Table 1. Selected chemical composition of raw hog plum and baobab fruits Parameters Hog plum Baobab % Pectin 8.60 [+ or -] 0.27a 2.43 [+ or -] 0.12b pH 5.58 [+ or -] 0.03a 4.52 [+ or -] 0.03b TTA% 2.93 [+ or -] 0.06b 9.77 [+ or -] 0.15a VitaminC(mg/100g) 48.20 [+ or -] 0.30b 88.33 [+ or -] 2.89a [beta]-carotene 81.67 [+ or -] 5.77a 30.00 [+ or -] 0.00b ([micro]g/100 g) The values with the same alphabets are not significantly different from each other (P < 0.05). Table 2. Selected chemical composition of jam prepared from baobab-hog plum fruit pulp Sample TTA (%) pH Brix ([degrees]) APJ 5.37 [+ or -] 3.27 [+ or -] 65.00 [+ or -] 0.06a 0.06b 0.00a HPJ 5.23 [+ or -] 3.20 [+ or -] 62.00 [+ or -] 0.06a 0.00c 0.00c BBJ 3.27 [+ or -] 4.47 [+ or -] 65.33 [+ or -] 0.06c 0.06a 0.58a JHB 4.83 [+ or -] 3.50 [+ or -] 60.00 [+ or -] 0.06b 0.06b 0.00c BHJ 5.00 [+ or -] 3.37 [+ or -] 61.00 [+ or -] 0.1b 0.06b 0.00c HBJ 5.40 [+ or -] 3.40 [+ or -] 63.33 [+ or -] 0.00a 0.00b 0.58b Sample M.C (%) Vit C [beta]-Carotene (mg/100g) ([micro]g/100g) APJ 29.50 [+ or -] 24.27 [+ or -] 105.00 [+ or -] 0.10b 0.25d 0.00a HPJ 30.13 [+ or -] 36.03 [+ or -] 95.00 [+ or -] 0.06a 0.21c 0.00b BBJ 29.47 [+ or -] 51.57 [+ or -] 30.00 [+ or -] 0.06b 0.06a 0.00e JHB 28.73 [+ or -] 44.23 [+ or -] 75.00 [+ or -] 0.15c 0.25b 0.00d BHJ 30.37 [+ or -] 42.30 [+ or -] 85.00 [+ or -] 0.06a 0.17b 0.00c HBJ 29.03 [+ or -] 40.93 [+ or -] 85.00 [+ or -] 0.06b 0.12b 0.00c The values with the same alphabets are not significantly different from each other (P < 0.05). APJ = Apricot Jam (A commercial jam product); JHB = 50% Hogplum and 50% baobab jam; HPJ =100% Hogplum jam; BHJ = 70% Baobab and 30% Hogplum; BBJ = 100% Baobab jam; HBJ = 70% Hogplum and 30% baobab jam. Table 3. Sensory properties of jams made from baobab-hog plum fruit pulp Sample Colour Flavour Taste APJ 4.11b 3.44a 4.33a HPJ 4.89a 2.56c 3.56b BBJ 2.11f 2.67c 2.22d BHJ 3.11d 3.33b 3.56b HBJ 2.67e 3.11b 3.00c JHB 3.78c 3.33b 3.67b Sample Texture Spreadability Overall acceptability APJ 3.11b 3.33c 4.44a HPJ 3.11b 2.56e 3.78b BBJ 3.44b 3.67b 2.44d BHJ 3.89a 4.00a 3.22c HBJ 2.67c 3.00d 2.56d JHB 2.67c 3.44c 3.11c The values with the same alphabets are not significantly different from each other (P < 0.05). Table 4. Microbial load of formulated jam samples Samples Total viable count Organisms isolated APJ 4.0 x [10.sup.1] Pseudomonas spp., Proteus spp. HPJ 4.0 x [10.sup.3] Pseudomonas spp. BBJ 4.0 x [10.sup.3] Pseudomonas spp. JHB 4.0 x [10.sup.3] Pseudomonas spp. BHJ 4.0 x [10.sup.3] Pseudomonas spp. HBJ 4.0 x [10.sup.3] Pseudomonas spp. The values reported are the means of triplicate determinations.
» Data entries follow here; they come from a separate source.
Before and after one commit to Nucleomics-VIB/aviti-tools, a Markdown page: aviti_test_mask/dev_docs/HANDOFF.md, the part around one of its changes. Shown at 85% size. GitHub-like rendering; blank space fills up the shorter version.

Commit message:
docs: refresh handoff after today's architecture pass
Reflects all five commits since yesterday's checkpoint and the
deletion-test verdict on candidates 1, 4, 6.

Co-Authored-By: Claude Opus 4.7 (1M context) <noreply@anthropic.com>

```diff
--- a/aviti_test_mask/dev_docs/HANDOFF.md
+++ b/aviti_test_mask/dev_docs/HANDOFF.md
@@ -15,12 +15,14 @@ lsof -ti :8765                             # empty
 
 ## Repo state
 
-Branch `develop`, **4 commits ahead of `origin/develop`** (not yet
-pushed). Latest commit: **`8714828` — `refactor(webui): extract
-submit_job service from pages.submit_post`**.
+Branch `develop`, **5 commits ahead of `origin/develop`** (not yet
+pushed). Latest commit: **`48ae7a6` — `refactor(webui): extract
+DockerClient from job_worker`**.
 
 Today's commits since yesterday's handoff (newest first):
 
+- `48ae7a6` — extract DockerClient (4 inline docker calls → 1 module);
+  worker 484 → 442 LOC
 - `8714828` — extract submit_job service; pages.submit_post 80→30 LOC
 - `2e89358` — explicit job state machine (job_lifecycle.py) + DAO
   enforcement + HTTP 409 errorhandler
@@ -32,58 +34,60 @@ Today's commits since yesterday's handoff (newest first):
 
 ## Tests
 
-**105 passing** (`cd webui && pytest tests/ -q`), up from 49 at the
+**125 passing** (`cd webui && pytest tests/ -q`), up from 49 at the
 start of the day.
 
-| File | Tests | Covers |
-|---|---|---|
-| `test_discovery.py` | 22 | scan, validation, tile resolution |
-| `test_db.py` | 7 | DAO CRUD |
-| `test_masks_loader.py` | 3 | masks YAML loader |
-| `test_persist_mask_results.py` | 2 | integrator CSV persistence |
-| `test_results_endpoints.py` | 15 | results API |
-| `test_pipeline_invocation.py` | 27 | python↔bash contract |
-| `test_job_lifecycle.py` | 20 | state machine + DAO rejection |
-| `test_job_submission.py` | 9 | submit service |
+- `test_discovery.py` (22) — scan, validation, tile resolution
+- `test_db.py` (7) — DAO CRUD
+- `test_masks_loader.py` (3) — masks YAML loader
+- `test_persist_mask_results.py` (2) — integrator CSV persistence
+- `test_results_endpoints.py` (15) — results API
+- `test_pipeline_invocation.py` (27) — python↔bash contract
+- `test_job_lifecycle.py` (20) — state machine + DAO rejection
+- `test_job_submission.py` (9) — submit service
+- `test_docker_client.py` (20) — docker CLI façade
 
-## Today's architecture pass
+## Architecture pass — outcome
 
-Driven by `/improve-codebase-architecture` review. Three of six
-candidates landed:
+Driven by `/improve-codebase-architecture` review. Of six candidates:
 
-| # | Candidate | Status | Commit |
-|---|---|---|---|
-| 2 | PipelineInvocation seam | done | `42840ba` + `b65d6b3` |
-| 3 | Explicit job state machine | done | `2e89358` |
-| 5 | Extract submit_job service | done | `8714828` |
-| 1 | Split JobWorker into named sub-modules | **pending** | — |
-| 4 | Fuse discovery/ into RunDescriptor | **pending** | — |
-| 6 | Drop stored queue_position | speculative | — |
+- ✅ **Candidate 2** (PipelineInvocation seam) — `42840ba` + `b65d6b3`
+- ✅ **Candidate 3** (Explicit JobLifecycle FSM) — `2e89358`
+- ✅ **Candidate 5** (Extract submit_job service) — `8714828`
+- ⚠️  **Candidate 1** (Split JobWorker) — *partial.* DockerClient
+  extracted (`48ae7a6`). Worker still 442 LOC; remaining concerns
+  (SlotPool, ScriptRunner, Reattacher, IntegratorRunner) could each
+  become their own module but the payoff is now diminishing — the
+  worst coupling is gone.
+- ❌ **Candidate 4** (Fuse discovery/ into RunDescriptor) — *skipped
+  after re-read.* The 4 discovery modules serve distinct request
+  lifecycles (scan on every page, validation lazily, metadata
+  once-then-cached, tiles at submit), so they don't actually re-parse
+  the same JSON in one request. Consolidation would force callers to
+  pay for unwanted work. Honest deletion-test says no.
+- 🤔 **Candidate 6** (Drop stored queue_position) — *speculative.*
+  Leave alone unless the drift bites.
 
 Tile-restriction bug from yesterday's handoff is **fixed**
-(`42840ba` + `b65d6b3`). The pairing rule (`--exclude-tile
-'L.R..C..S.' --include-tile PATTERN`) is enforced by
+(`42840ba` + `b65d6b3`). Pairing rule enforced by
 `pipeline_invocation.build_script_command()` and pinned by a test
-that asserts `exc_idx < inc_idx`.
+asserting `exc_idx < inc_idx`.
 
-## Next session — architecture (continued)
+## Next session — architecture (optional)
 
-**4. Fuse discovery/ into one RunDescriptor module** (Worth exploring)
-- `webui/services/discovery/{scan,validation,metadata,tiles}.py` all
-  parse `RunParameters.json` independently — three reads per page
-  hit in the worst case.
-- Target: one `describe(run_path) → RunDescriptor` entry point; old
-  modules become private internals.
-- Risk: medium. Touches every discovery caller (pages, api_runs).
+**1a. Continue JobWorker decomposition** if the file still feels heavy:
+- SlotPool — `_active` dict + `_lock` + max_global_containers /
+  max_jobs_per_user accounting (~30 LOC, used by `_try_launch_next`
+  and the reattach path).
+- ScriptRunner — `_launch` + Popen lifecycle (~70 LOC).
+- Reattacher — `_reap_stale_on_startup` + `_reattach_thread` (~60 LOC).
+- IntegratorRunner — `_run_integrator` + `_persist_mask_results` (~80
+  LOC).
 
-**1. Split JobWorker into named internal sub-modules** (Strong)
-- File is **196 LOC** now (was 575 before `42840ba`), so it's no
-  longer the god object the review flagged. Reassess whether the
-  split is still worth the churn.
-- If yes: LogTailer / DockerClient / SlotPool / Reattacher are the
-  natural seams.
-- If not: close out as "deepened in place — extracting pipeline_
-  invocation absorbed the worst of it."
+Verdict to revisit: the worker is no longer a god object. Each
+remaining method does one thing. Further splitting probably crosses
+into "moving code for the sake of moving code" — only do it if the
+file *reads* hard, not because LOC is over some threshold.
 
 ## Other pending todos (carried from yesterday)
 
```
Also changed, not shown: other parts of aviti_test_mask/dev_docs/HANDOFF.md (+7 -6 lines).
|Printer friendly Cite/link Email Feedback|
|Title Annotation:||Short Communication|
|Author:||Abioye, Adekanmi Oyeyinka; Oyeyinka, Samson Adeoye; Oyeyinka, Adewumi Toyin; Kareem, Sarafadeen Omow|
|Publication:||Pakistan Journal of Scientific and Industrial Research Series B: Biological Sciences|
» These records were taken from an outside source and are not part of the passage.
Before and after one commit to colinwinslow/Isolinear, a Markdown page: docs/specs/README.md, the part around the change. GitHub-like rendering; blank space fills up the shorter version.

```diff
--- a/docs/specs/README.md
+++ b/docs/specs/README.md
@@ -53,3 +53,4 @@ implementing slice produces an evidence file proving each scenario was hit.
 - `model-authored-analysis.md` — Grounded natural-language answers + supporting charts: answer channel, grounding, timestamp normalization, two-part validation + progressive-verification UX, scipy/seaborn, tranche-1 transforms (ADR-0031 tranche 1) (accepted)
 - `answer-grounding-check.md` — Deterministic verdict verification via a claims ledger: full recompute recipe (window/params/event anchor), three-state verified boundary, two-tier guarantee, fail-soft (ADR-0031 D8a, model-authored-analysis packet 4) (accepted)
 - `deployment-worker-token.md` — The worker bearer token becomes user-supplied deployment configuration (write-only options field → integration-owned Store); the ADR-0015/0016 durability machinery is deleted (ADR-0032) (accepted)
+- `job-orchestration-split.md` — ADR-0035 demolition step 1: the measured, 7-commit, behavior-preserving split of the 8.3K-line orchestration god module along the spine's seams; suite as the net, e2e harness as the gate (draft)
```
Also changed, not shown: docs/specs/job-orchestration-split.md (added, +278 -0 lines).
|Date:||Nov 1, 2012|
|Previous Article:||Estimation of heavy metals in medicinal plants as a source of herbal medicine used in cardiovascular diseases.|
|Next Article:||Reproductive effort of some annual and perennial plant species: impact of successional sequence, habitat conditions and plant size.|